After the kidnapping of the main opposition leader and the nation’s first COVID-19 death, many thought Mali’s long-awaited elections might be delayed again. But the war-torn West African country has begun to vote.
Malians headed to the polls Sunday for a long-delayed parliamentary election, less than a day after the country reported its first death from coronavirus.
Also overshadowing the election was the kidnapping of the leading opposition figure of the West African country on Wednesday. Soumaila Cisse is believed to be in the hands of jihadists.
Security concerns have seen the vote postponed several times since 2018. The war-torn country has over 200,000 displaced people, none of whom are expected to be able to vote. “No mechanism has been established” for them to participate in the election, one government official told the Agence France-Presse news agency.
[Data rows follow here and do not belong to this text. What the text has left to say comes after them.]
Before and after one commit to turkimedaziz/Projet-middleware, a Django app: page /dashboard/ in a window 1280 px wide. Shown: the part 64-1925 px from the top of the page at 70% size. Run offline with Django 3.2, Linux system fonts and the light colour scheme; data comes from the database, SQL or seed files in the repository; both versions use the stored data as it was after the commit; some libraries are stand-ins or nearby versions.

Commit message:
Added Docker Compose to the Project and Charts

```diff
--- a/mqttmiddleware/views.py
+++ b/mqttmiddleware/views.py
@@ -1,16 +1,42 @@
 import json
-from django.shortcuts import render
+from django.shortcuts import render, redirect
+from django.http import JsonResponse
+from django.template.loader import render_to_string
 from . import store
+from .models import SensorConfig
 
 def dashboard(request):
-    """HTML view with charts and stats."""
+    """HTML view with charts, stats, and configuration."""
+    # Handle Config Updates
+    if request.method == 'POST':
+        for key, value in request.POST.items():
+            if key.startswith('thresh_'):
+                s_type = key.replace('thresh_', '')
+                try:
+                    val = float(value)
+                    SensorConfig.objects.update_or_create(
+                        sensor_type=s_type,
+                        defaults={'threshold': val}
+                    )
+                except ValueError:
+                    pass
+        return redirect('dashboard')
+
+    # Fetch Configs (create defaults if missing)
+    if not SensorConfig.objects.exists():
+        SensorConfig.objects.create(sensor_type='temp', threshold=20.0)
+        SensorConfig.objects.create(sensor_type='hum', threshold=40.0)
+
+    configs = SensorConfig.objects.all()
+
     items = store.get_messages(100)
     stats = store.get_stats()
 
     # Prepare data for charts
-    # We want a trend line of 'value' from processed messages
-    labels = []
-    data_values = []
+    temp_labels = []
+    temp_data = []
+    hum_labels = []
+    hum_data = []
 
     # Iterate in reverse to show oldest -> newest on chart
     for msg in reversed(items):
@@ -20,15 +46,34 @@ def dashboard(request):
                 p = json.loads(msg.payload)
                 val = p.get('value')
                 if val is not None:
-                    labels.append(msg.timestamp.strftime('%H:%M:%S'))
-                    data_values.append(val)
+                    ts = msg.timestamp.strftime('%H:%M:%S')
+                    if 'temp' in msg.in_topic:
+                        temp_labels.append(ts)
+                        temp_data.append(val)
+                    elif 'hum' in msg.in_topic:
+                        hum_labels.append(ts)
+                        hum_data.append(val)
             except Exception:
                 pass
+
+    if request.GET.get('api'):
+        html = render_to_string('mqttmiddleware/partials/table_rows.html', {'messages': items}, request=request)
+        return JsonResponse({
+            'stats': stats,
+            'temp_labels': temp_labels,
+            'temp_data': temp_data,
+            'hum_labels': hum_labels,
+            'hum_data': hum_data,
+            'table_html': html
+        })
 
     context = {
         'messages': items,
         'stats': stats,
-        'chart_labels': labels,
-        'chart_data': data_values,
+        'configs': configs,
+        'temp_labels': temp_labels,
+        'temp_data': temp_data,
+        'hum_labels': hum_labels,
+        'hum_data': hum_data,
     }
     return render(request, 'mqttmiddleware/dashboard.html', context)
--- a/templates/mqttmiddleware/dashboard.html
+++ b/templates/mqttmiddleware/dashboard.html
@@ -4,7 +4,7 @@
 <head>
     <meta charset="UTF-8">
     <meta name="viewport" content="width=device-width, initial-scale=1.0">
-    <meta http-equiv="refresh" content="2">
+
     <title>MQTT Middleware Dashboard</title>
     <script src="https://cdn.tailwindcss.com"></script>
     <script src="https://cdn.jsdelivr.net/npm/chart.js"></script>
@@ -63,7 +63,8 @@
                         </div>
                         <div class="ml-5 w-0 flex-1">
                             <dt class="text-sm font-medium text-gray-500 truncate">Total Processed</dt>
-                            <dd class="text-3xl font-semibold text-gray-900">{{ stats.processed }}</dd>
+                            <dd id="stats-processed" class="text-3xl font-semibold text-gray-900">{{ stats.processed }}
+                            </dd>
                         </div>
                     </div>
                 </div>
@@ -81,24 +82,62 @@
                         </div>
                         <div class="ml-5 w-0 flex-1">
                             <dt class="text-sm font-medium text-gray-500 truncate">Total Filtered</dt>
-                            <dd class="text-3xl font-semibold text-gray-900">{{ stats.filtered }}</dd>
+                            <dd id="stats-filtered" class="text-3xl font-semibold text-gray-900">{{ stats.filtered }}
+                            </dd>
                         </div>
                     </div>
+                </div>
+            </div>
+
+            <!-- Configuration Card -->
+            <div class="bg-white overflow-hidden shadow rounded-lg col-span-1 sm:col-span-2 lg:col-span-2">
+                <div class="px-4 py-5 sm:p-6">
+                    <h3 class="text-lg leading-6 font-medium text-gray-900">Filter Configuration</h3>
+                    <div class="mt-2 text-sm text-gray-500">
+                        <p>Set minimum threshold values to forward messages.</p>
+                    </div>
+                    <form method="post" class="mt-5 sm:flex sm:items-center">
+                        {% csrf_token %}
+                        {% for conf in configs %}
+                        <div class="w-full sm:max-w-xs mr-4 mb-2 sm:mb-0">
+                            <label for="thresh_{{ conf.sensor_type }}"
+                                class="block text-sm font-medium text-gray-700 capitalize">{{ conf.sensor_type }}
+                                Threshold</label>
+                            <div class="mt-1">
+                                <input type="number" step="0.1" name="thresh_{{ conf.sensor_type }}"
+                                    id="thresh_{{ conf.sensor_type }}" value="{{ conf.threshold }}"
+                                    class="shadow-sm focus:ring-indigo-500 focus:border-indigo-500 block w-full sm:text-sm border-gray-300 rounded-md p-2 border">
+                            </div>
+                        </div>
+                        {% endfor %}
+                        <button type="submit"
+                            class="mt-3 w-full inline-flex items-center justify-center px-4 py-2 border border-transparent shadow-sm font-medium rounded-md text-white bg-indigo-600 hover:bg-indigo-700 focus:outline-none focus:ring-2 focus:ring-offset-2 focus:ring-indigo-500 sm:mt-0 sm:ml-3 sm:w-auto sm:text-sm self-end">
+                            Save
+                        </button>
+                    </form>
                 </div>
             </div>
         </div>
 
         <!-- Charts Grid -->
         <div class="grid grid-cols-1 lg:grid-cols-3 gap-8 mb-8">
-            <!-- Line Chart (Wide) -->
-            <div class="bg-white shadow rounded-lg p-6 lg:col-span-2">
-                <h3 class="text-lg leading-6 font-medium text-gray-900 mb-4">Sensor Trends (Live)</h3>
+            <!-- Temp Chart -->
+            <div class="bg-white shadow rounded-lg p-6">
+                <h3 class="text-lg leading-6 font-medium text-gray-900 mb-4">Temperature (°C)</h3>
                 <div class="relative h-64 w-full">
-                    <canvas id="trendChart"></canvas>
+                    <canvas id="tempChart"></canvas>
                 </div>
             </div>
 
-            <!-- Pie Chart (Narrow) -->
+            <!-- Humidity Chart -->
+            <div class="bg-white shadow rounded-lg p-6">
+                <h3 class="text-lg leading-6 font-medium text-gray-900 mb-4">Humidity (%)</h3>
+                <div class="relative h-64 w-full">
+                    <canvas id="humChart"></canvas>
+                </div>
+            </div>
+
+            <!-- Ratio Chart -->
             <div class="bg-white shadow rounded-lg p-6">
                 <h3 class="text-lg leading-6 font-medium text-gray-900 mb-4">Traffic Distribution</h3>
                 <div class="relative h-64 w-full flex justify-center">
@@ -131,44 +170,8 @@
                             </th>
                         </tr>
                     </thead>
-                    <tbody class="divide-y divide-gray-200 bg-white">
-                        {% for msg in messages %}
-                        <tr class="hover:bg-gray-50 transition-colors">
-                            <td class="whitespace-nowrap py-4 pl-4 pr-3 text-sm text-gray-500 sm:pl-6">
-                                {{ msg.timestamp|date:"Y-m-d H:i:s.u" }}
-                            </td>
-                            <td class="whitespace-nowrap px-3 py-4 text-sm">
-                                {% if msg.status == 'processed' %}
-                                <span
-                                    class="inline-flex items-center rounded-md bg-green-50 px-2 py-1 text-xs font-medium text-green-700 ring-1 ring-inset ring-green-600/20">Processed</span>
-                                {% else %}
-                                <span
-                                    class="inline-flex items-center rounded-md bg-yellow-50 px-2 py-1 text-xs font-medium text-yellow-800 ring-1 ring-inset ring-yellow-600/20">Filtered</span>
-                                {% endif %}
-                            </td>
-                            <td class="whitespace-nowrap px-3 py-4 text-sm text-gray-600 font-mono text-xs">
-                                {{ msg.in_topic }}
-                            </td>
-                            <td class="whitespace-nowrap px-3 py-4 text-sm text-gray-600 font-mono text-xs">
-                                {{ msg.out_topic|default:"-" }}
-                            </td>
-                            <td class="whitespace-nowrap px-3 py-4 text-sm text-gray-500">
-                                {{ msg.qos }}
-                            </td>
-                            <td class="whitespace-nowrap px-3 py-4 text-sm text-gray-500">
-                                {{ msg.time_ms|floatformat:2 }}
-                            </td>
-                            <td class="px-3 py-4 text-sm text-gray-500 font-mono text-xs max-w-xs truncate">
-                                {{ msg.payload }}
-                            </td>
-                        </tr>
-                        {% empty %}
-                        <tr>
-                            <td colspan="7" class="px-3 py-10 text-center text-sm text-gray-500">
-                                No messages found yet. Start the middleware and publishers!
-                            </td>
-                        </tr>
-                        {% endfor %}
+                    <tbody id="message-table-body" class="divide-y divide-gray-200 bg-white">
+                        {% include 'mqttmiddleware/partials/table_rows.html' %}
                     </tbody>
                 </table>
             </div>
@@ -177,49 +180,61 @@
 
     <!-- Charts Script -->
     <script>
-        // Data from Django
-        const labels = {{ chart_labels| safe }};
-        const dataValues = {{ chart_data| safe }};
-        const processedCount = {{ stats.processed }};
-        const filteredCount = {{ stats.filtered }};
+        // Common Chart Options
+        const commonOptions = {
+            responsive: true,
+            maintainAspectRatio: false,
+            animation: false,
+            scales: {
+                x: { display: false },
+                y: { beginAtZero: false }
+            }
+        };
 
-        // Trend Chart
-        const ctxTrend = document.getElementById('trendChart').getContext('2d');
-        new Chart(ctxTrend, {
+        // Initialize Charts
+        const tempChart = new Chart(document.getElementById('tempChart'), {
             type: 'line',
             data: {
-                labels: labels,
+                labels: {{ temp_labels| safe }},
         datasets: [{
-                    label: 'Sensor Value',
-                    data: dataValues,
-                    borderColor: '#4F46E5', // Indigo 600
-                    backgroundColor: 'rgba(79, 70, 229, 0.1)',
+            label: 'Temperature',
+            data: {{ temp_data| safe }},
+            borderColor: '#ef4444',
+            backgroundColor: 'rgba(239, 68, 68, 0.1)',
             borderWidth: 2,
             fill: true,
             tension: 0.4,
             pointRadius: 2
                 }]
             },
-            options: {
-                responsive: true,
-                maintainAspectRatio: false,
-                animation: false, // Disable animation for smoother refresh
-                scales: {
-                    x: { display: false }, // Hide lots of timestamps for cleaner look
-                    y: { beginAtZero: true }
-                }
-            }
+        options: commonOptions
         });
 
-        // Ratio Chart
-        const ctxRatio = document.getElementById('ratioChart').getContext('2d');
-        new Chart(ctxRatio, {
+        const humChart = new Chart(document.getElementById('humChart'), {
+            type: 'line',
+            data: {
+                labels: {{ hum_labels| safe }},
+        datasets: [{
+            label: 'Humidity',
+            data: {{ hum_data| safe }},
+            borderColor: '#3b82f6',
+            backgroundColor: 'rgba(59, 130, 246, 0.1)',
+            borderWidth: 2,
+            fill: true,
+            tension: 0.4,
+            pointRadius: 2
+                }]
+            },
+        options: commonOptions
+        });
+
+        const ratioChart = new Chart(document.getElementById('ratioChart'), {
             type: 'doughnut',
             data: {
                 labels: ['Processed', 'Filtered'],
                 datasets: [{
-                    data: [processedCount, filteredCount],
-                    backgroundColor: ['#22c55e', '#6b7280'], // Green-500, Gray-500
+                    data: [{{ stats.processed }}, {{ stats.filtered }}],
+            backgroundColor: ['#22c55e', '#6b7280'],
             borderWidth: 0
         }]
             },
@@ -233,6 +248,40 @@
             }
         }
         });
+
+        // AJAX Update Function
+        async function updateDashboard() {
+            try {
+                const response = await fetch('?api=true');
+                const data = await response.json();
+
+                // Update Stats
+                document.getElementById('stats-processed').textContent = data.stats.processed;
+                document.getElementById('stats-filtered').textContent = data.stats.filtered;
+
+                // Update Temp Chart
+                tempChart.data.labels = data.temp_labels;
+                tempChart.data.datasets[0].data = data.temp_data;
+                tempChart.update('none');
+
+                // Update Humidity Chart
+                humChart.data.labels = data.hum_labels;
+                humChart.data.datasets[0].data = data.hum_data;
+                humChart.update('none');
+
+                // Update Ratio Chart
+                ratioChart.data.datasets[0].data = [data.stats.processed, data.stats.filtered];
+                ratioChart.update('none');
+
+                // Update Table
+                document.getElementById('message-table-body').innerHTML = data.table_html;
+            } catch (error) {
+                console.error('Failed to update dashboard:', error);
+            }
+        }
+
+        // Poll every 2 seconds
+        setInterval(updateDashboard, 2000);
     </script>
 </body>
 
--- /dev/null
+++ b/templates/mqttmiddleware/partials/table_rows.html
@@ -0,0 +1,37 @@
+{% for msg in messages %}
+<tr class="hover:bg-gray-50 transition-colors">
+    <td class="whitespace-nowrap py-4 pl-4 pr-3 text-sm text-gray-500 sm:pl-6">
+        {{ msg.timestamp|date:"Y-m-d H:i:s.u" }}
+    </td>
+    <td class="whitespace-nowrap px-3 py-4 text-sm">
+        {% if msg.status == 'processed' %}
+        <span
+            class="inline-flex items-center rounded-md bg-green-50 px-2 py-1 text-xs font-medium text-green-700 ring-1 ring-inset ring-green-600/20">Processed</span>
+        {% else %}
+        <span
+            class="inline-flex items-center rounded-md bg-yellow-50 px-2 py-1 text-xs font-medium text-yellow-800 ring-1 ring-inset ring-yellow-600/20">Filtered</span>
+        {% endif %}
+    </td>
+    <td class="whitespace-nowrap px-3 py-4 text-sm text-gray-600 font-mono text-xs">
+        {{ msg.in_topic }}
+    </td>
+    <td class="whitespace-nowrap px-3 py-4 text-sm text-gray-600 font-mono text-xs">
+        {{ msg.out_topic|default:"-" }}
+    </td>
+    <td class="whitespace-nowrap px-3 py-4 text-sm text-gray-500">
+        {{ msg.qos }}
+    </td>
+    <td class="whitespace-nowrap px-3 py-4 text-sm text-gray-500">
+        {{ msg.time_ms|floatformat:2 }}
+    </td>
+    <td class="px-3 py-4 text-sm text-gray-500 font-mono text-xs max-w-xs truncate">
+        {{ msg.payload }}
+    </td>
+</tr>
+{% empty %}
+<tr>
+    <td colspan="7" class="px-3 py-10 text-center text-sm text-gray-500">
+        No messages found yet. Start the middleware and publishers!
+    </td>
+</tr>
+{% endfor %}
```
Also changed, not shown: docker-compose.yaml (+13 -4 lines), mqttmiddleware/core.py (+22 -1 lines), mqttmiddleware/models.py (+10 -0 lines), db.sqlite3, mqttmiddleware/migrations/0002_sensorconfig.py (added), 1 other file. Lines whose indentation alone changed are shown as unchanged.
Mali reported its first COVID-19 case on Wednesday, with many observers and authorities concerned that an outbreak could wreak havoc in the impoverished nation of 19 million.
The country has now declared a medical emergency despite the relatively low number of cases so far. As of Saturday, 18 cases have been reported, with the first death confirmed hours before polls opened.
Much of Mali’s territory lies outside of state control, meaning that widespread implementation of preventative measures could be difficult or impossible. Large parts of the north of the country are controlled by an al-Qaeda-aligned jihadist group.
Despite the Cisse’s kidnapping, the country’s main opposition party has still called for “massive participation” in the election, agreeing with the president that another delay would not be good.
“In these difficult times our country is going through, more than ever, the party’s activists are resolutely urged to redouble their efforts for massive participation in the March 29, 2020 elections,” they said Saturday.
But amid coronavirus fears, violence and poverty, large swathes of the population are not expected to pay much attention to the election.
“The population generally doesn’t trust the state,” Baba Dakono from the Institute for Security Studies told DW earlier in the week, describing general apathy even among those voters who were able to vote.
“The people are trying to survive,” former Prime Minister Moussa Mara said. “Putting food on the table is their main worry.”
President Ibrahim Boubacar Keita’s Rally for Mali party won a substantial majority in 2013 when the last election took place. The second round of 2020’s election is expected to be held on April 19,